The entries below hold a line with "NLL. That inverts" and a line with "The frozen decision is". Return those lines and all that lie between them, exactly and only.

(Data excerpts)
_ _ _ _ _

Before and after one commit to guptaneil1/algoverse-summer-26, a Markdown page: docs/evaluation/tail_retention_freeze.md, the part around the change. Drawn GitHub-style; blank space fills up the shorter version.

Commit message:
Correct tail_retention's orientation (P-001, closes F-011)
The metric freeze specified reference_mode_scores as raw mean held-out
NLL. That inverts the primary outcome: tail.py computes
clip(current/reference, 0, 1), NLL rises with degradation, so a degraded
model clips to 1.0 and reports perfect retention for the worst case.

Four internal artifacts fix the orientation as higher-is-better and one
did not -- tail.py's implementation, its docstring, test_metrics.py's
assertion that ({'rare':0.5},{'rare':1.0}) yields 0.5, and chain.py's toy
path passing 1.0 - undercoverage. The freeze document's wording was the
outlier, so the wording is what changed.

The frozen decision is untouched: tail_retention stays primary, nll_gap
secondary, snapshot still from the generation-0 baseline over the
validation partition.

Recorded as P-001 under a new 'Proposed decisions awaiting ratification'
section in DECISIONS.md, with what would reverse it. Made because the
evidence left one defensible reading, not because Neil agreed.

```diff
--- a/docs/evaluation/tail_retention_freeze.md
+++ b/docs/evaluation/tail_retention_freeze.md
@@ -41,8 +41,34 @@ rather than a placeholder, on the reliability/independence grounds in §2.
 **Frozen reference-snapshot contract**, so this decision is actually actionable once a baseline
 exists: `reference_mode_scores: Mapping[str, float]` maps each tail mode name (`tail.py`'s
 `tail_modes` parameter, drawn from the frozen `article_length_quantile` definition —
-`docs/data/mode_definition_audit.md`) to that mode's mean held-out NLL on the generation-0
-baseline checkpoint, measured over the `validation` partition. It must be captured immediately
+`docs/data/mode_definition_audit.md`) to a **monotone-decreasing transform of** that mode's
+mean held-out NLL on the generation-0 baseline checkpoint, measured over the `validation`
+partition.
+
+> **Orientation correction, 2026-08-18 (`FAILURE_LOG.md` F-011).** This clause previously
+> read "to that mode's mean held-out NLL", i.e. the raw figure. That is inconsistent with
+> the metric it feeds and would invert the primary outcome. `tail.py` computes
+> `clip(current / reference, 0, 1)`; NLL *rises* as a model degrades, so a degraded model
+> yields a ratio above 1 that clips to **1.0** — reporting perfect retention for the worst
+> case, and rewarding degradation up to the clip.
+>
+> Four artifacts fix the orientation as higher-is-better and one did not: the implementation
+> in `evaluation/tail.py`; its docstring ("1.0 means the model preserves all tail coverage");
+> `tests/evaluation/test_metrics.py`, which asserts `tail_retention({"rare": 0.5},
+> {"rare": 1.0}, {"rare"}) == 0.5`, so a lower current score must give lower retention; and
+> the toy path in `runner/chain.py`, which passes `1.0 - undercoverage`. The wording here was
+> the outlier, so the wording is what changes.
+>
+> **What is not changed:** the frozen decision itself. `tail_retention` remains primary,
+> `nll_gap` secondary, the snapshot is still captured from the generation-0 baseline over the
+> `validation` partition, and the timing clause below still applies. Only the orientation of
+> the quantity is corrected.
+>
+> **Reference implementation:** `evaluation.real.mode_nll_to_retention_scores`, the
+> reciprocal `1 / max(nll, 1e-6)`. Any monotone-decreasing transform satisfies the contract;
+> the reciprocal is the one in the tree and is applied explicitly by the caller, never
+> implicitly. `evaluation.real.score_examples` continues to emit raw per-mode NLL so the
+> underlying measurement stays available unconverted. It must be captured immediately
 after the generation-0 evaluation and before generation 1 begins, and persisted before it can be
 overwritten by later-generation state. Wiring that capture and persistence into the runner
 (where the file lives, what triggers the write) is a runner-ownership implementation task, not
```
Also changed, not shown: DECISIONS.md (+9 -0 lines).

_ _ _ _ _

## ANSWER FOR THE TASK
NLL. That inverts the primary outcome: tail.py computes
clip(current/reference, 0, 1), NLL rises with degradation, so a degraded
model clips to 1.0 and reports perfect retention for the worst case.

Four internal artifacts fix the orientation as higher-is-better and one
did not -- tail.py's implementation, its docstring, test_metrics.py's
assertion that ({'rare':0.5},{'rare':1.0}) yields 0.5, and chain.py's toy
path passing 1.0 - undercoverage. The freeze document's wording was the
outlier, so the wording is what changed.

The frozen decision is untouched: tail_retention stays primary, nll_gap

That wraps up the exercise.